1820.—“…made into coarse cloth taut, by the Brinjaries and people who use pack bullocks for making bags (gonies, see GUNNY) for holding grain, &c.”—Tr. Bo. Lit. Soc. iii. 244.

TAVOY, n.p. A town and district of what we call the Tenasserim Province of B. Burma. The Burmese call it Dha-wé; but our name is probably adopted from a Malay form. The original name is supposed to be Siamese. [The Burmah Gazetteer (ii. 681) gives the choice of three etymologies: ‘landing place of bamboos’; from its arms (dha, ‘a sword,’ way, ‘to buy’); from Hta-way, taken from a cross-legged Buddha.]

1553.—“The greater part of this tract is mountainous, and inhabited by the nation of Brammás and Jangomas, who interpose on the east of this kingdom (Pegu) between it and the great kingdom of Siam; which kingdom of Siam borders the sea from the city of Tavay downwards.”—Barros, III. iii. 4.

1583.—“Also some of the rich people in a place subject to the Kingdom of Pegu, called Tavae, where is produced a quantity of what they call in their language Calain, but which in our language is called Calaia (see CALAY), in summer leave their houses and go into the country, where they make some sheds to cover them, and there they stop three months, leaving their usual dwellings with food in them for the devil, and this they do in order that in the other nine months he may give them no trouble, but rather be propitious and favourable to them.”—G. Balbi, f. 125.

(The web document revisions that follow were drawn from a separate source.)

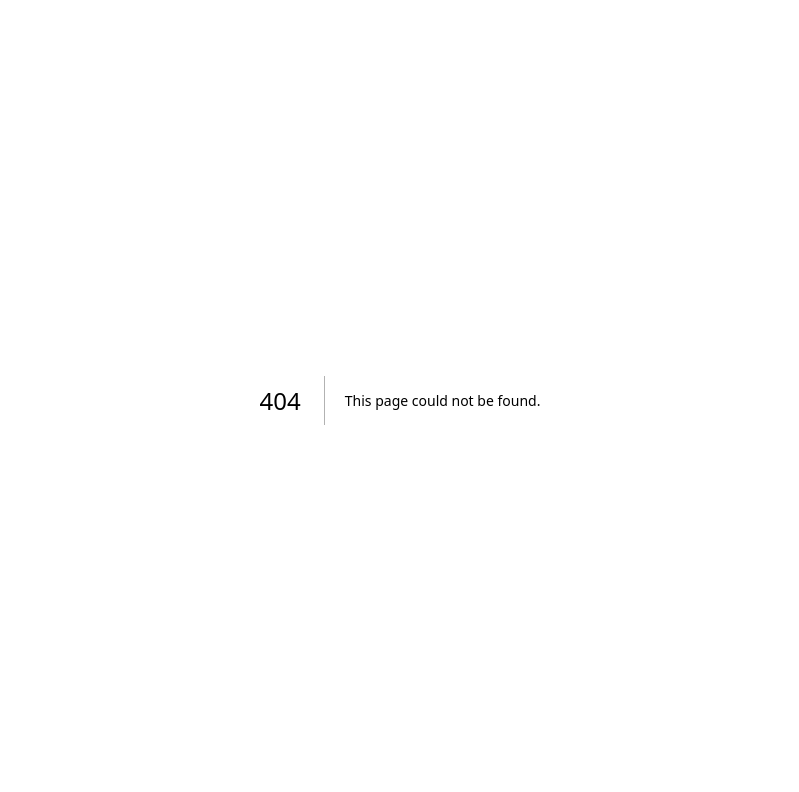
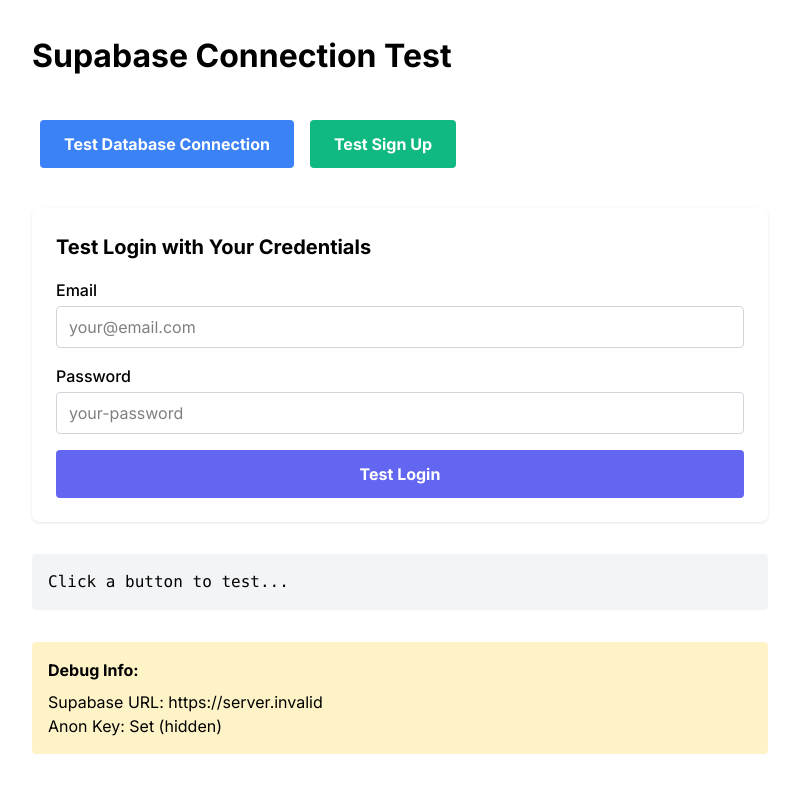
Before and after one commit to mdnaeem95/halaltech, a Next.js app: page /test-supabase in a window 1280 px wide. Before the commit this address had no page. Shown: the top 792 px of the page, without its empty margins (240-1039 px from the left). Built offline with nearby package versions, Linux system fonts and the light colour scheme; no server answers.

Commit message:
Fixed an issue where logging in was just refreshing instead of redirecting to dashboard.

```diff
--- a/middleware.ts
+++ b/middleware.ts
@@ -8,13 +8,6 @@ export async function middleware(request: NextRequest) {
 
 export const config = {
   matcher: [
-    /*
-     * Match all request paths except for the ones starting with:
-     * - _next/static (static files)
-     * - _next/image (image optimization files)
-     * - favicon.ico (favicon file)
-     * Feel free to modify this pattern to include more paths.
-     */
-    '/((?!_next/static|_next/image|favicon.ico|.*\\.(?:svg|png|jpg|jpeg|gif|webp)$).*)',
+    // '/((?!_next/static|_next/image|favicon.ico|.*\\.(?:svg|png|jpg|jpeg|gif|webp)$).*)',
   ],
 }
--- a/src/app/components/auth/AuthModal.tsx
+++ b/src/app/components/auth/AuthModal.tsx
@@ -65,7 +65,7 @@ export default function AuthModal({ isOpen, onClose, defaultMode = 'login' }: Au
 
       toast.success('Welcome back!')
       onClose()
-      window.location.reload()
+      window.location.href = '/dashboard'
     } catch (error: any) {
       toast.error(error.message || 'Failed to login')
     } finally {
--- /dev/null
+++ b/src/app/dashboard-test/page.tsx
@@ -0,0 +1,11 @@
+export default function DashboardTestPage() {
+  return (
+    <div className="p-8">
+      <h1 className="text-3xl font-bold">Dashboard Test</h1>
+      <p>If you can see this, routing is working!</p>
+      <a href="/dashboard" className="text-blue-600 underline">
+        Go to real dashboard
+      </a>
+    </div>
+  )
+}
--- /dev/null
+++ b/src/app/test-supabase/page.tsx
@@ -0,0 +1,219 @@
+/* eslint-disable  @typescript-eslint/no-explicit-any */
+'use client'
+
+import { useState } from 'react'
+import { createClient } from '@/lib/supabase/client'
+
+export default function TestSupabasePage() {
+  const [result, setResult] = useState<string>('')
+  const [email, setEmail] = useState('')
+  const [password, setPassword] = useState('')
+  const supabase = createClient()
+
+  const testConnection = async () => {
+    try {
+      setResult('Testing connection...')
+
+      // Test 1: Check if we can reach Supabase
+      const { error: healthError } = await supabase
+        .from('profiles')
+        .select('count')
+        .limit(1)
+
+      if (healthError) {
+        setResult(`Database connection error: ${healthError.message}`)
+        return
+      }
+
+      setResult('✅ Database connection successful!')
+
+      // Test 2: Try to get current session
+      const { data: { session }, error: sessionError } = await supabase.auth.getSession()
+
+      if (sessionError) {
+        setResult(prev => prev + `\n❌ Session error: ${sessionError.message}`)
+      } else if (session) {
+        setResult(prev => prev + `\n✅ Current session found: ${session.user.email}`)
+      } else {
+        setResult(prev => prev + '\n❌ No active session')
+      }
+
+      // Test 3: Show environment status
+      const envStatus = `
+Environment Variables:
+- SUPABASE_URL: ${process.env.NEXT_PUBLIC_SUPABASE_URL ? '✅ Set' : '❌ Missing'}
+- SUPABASE_ANON_KEY: ${process.env.NEXT_PUBLIC_SUPABASE_ANON_KEY ? '✅ Set' : '❌ Missing'}
+      `
+      setResult(prev => prev + '\n' + envStatus)
+
+    } catch (error: any) {
+      setResult(`Unexpected error: ${error.message}`)
+    }
+  }
+
+  const testSignUp = async () => {
+    const testEmail = `test-${Date.now()}@example.com`
+    const testPassword = 'Test123456!'
+
+    try {
+      setResult('Testing sign up...')
+      const { data, error } = await supabase.auth.signUp({
+        email: testEmail,
+        password: testPassword,
+      })
+
+      if (error) {
+        setResult(`Sign up error: ${JSON.stringify(error, null, 2)}`)
+      } else {
+        setResult(`Sign up successful: ${JSON.stringify(data, null, 2)}`)
+      }
+    } catch (error: any) {
+      setResult(`Unexpected sign up error: ${error.message}`)
+    }
+  }
+
+  const testCustomLogin = async () => {
+    if (!email || !password) {
+      setResult('Please enter both email and password')
+      return
+    }
+
+    try {
+      setResult('Testing login...')
+      const { data, error } = await supabase.auth.signInWithPassword({
+        email: email,
+        password: password,
+      })
+
+      if (error) {
+        setResult(`Login error: ${JSON.stringify({
+          message: error.message,
+          status: error.status,
+          name: error.name,
+        }, null, 2)}`)
+      } else {
+        setResult(`Login successful! User: ${data.user?.email}`)
+      }
+    } catch (error: any) {
+      setResult(`Unexpected login error: ${error.message}`)
+    }
+  }
+
+  const buttonStyle = {
+    padding: '12px 24px',
+    margin: '8px',
+    border: 'none',
+    borderRadius: '4px',
+    cursor: 'pointer',
+    fontSize: '16px',
+    fontWeight: 'bold',
+    color: 'white',
+  }
+
+  return (
+    <div style={{ padding: '32px', maxWidth: '800px', margin: '0 auto' }}>
+      <h1 style={{ fontSize: '32px', fontWeight: 'bold', marginBottom: '32px' }}>
+        Supabase Connection Test
+      </h1>
+
+      <div style={{ marginBottom: '32px' }}>
+        <button
+          onClick={testConnection}
+          style={{ ...buttonStyle, backgroundColor: '#3B82F6' }}
+        >
+          Test Database Connection
+        </button>
+
+        <button
+          onClick={testSignUp}
+          style={{ ...buttonStyle, backgroundColor: '#10B981' }}
+        >
+          Test Sign Up
+        </button>
+      </div>
+
+      <div style={{
+        backgroundColor: 'white',
+        padding: '24px',
+        borderRadius: '8px',
+        boxShadow: '0 1px 3px rgba(0,0,0,0.1)',
+        marginBottom: '32px'
+      }}>
+        <h2 style={{ fontSize: '20px', fontWeight: 'bold', marginBottom: '16px' }}>
+          Test Login with Your Credentials
+        </h2>
+
+        <div style={{ marginBottom: '16px' }}>
+          <label style={{ display: 'block', marginBottom: '4px', fontWeight: '500' }}>
+            Email
+          </label>
+          <input
+            type="email"
+            value={email}
+            onChange={(e) => setEmail(e.target.value)}
+            style={{
+              width: '100%',
+              padding: '8px 12px',
+              border: '1px solid #D1D5DB',
+              borderRadius: '4px',
+              fontSize: '16px'
+            }}
+            placeholder="your@email.com"
+          />
+        </div>
+
+        <div style={{ marginBottom: '16px' }}>
+          <label style={{ display: 'block', marginBottom: '4px', fontWeight: '500' }}>
+            Password
+          </label>
+          <input
+            type="password"
+            value={password}
+            onChange={(e) => setPassword(e.target.value)}
+            style={{
+              width: '100%',
+              padding: '8px 12px',
+              border: '1px solid #D1D5DB',
+              borderRadius: '4px',
+              fontSize: '16px'
+            }}
+            placeholder="your-password"
+          />
+        </div>
+
+        <button
+          onClick={testCustomLogin}
+          style={{
+            ...buttonStyle,
+            backgroundColor: '#6366F1',
+            width: '100%',
+            margin: '0'
+          }}
+        >
+          Test Login
+        </button>
+      </div>
+
+      <pre style={{
+        padding: '16px',
+        backgroundColor: '#F3F4F6',
+        borderRadius: '4px',
+        overflow: 'auto',
+        whiteSpace: 'pre-wrap'
+      }}>
+        {result || 'Click a button to test...'}
+      </pre>
+
+      <div style={{
+        marginTop: '32px',
+        padding: '16px',
+        backgroundColor: '#FEF3C7',
+        borderRadius: '4px'
+      }}>
+        <p style={{ fontWeight: 'bold', marginBottom: '8px' }}>Debug Info:</p>
+        <p>Supabase URL: {process.env.NEXT_PUBLIC_SUPABASE_URL || 'NOT SET'}</p>
+        <p>Anon Key: {process.env.NEXT_PUBLIC_SUPABASE_ANON_KEY ? 'Set (hidden)' : 'NOT SET'}</p>
+      </div>
+    </div>
+  )
+}
```
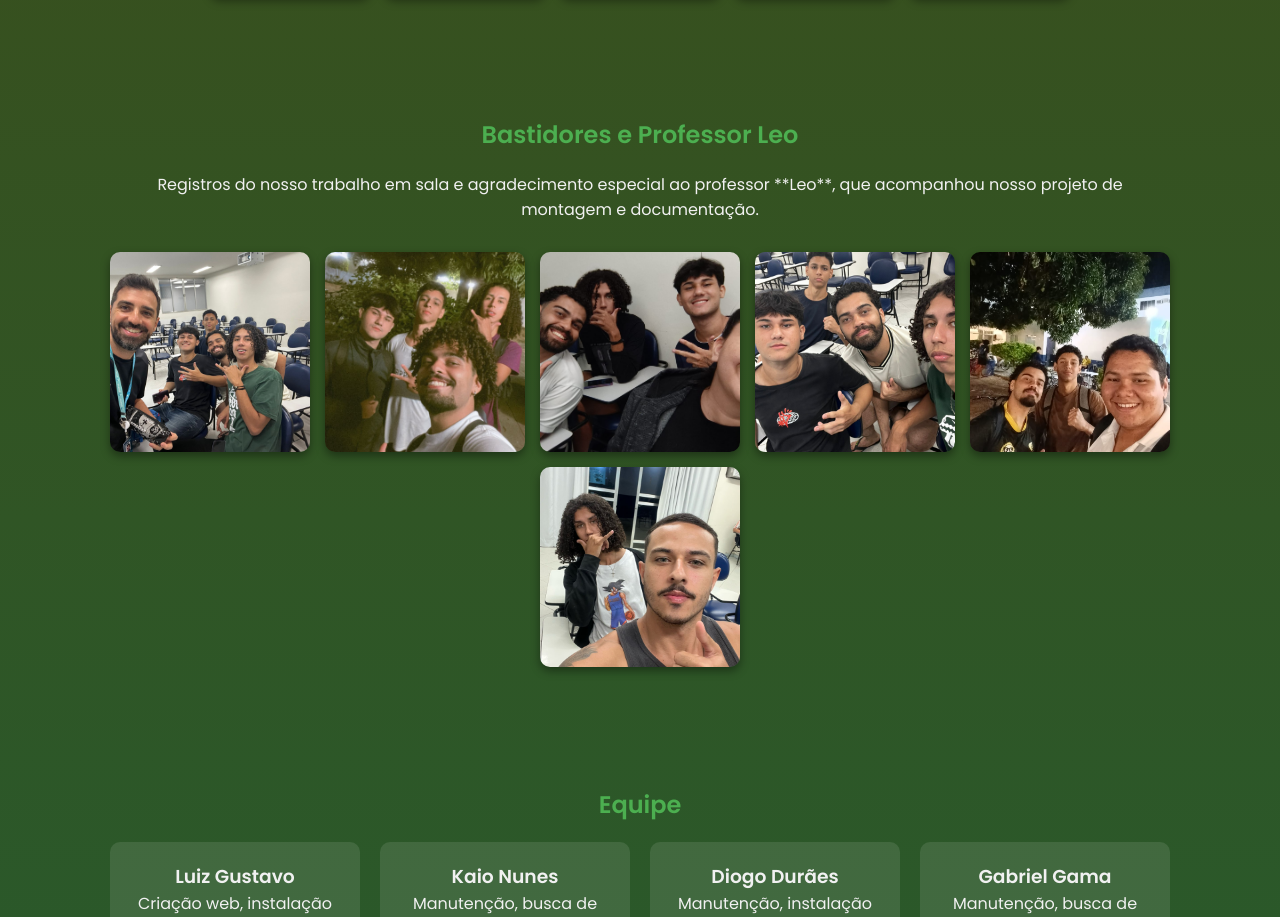
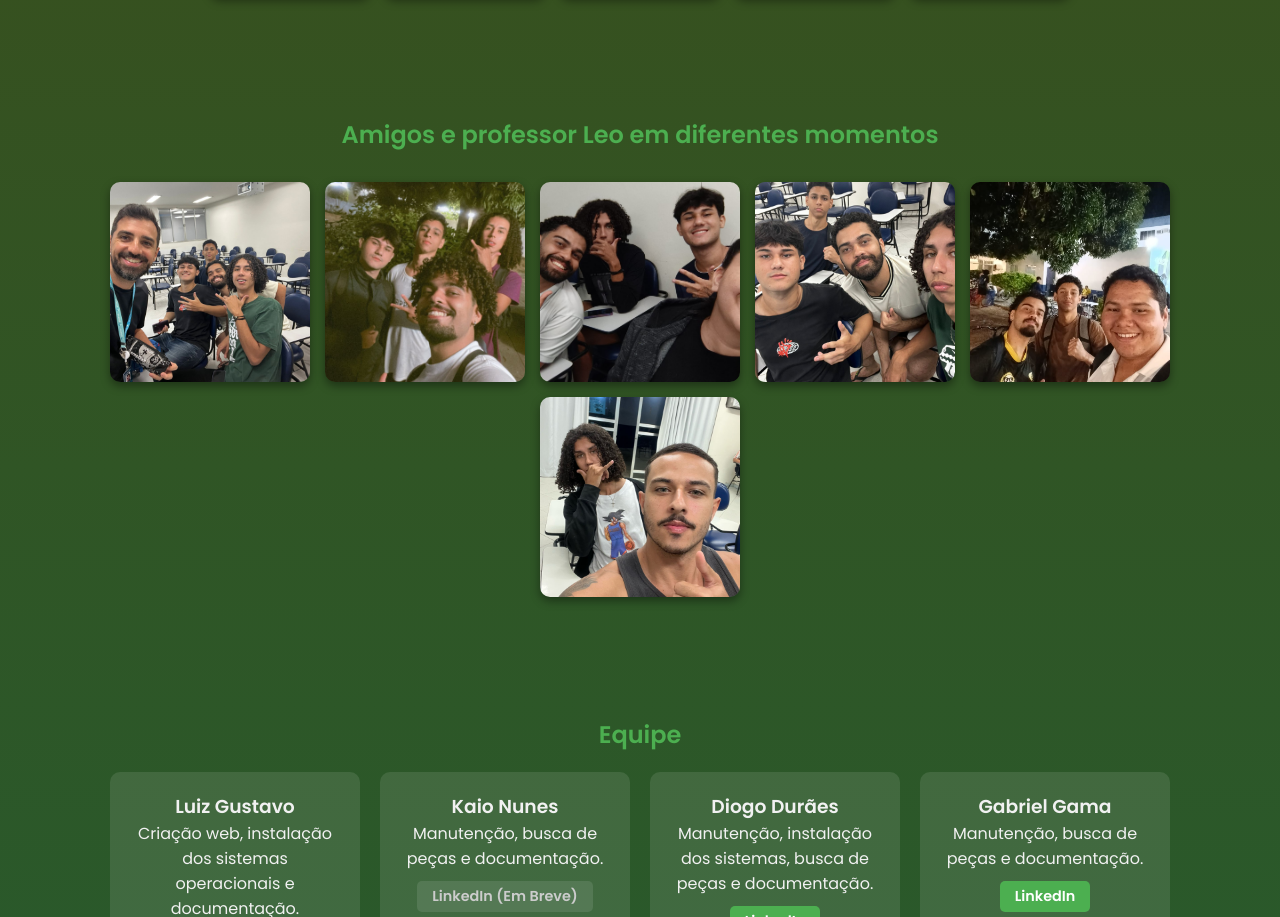
Before and after one commit to 001zk/tcc-estacio-tec-inf, a plain HTML site: page index.html in a window 1280 px wide. Shown: the part 2812-3729 px from the top of the page. Drawn offline with Linux system fonts and the light colour scheme.

Commit message:
correção legenda

```diff
--- a/index.html
+++ b/index.html
@@ -102,10 +102,7 @@
         </section>
 
         <section id="bastidores" class="section fade">
-    <h2>Bastidores e Professor Leo</h2>
-    <p>
-        Registros do nosso trabalho em sala e agradecimento especial ao professor **Leo**, que acompanhou nosso projeto de montagem e documentação.
-    </p>
+    <h2>Amigos e professor Leo em diferentes momentos</h2>
     <div class="galeria-bastidores">
         <img src="fotos_bastidores/leo_turma.jpeg" alt="Foto da equipe com o professor Leo">
         <img src="fotos_bastidores/amigos.jpeg" alt="Foto amigos">
```
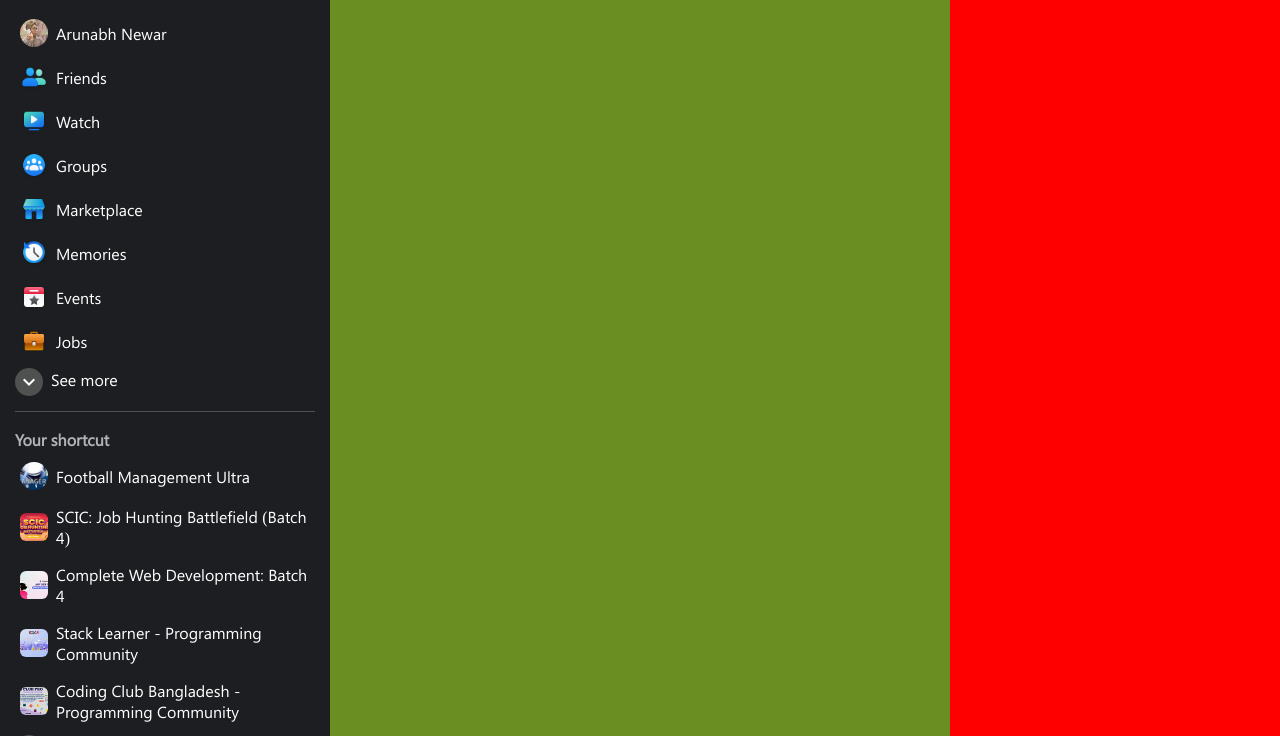
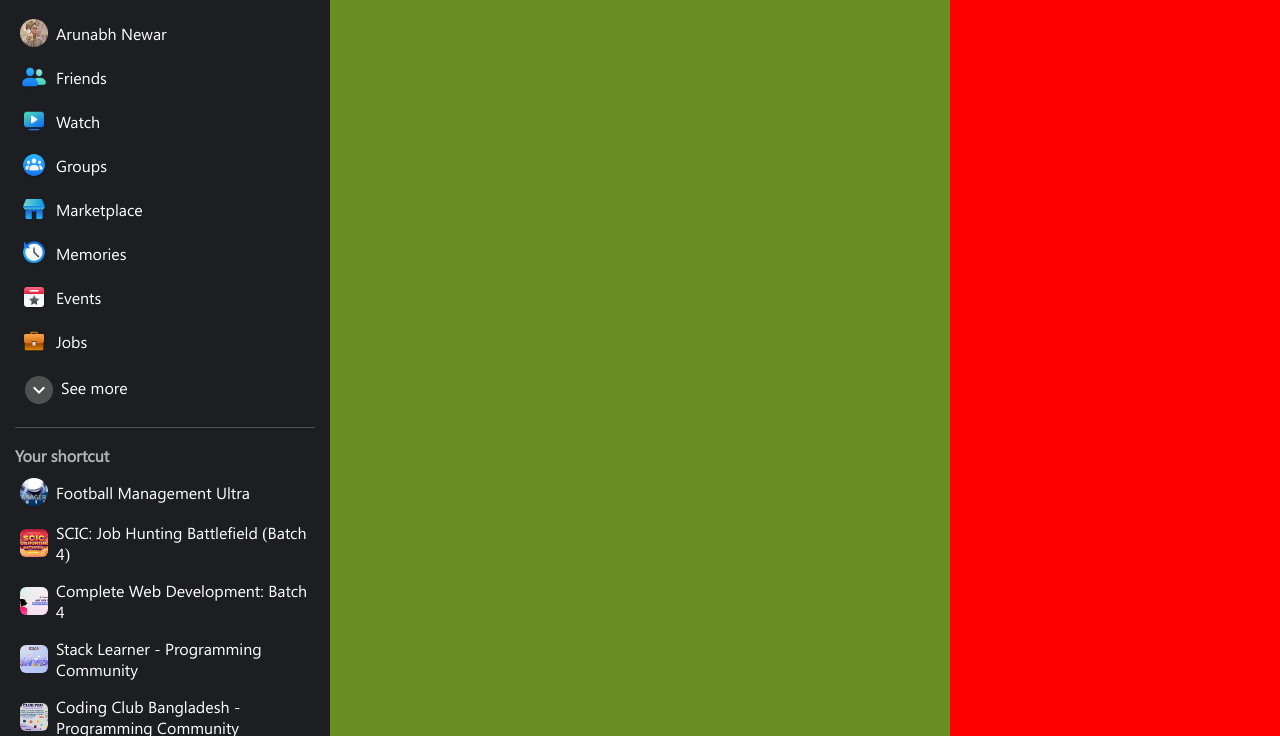
Before and after one commit to arunabhnewar/facebook-clone, a plain HTML site: page index.html in a window 1280 px wide. Shown: the part 64-800 px from the top of the page. Drawn offline with Linux system fonts and the light colour scheme.

Commit message:
corrected

```diff
--- a/css/style.css
+++ b/css/style.css
@@ -268,9 +268,12 @@ main {
     border-radius: 50%;
 }
 
+.left_side_menu li:last-child {
+    padding: 8px 5px;
+}
+
 .left_side_menu li:last-child div {
     margin-right: 8px;
-    padding: 8px 5px;
     height: 28px;
     width: 28px;
     background: #4F5050;
@@ -279,6 +282,7 @@ main {
     align-items: center;
     border-radius: 50%;
     margin-top: 5px;
+    margin-left: 5px;
 }
 
 .separate_div {
```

1587.—“…Iland of Tavi, from which cometh great store of Tinne which serveth all India.”—R. Fitch, in Hakl. ii. 395.

1695.—“10th. That your Majesty, of your wonted favour and charity to all distresses, would be pleased to look with Eyes of Pity, upon the poor English Captive, Thomas Browne, who is the only one surviving of four that were accidentally drove into Tauwy by Storm, as they were going for Atcheen about 10 years ago, in the service of the English Company.”—Petition to the King of Burma, presented at Ava by Edward Fleetwood, in Dalrymple, Or. Repert. ii. 374.

  By PanEris using Melati.

Previous chapter Back Home Email this Search Discuss Bookmark Next chapter/page
Copyright: All texts on Bibliomania are © Bibliomania.com Ltd, and may not be reproduced in any form without our written permission.
See our FAQ for more details.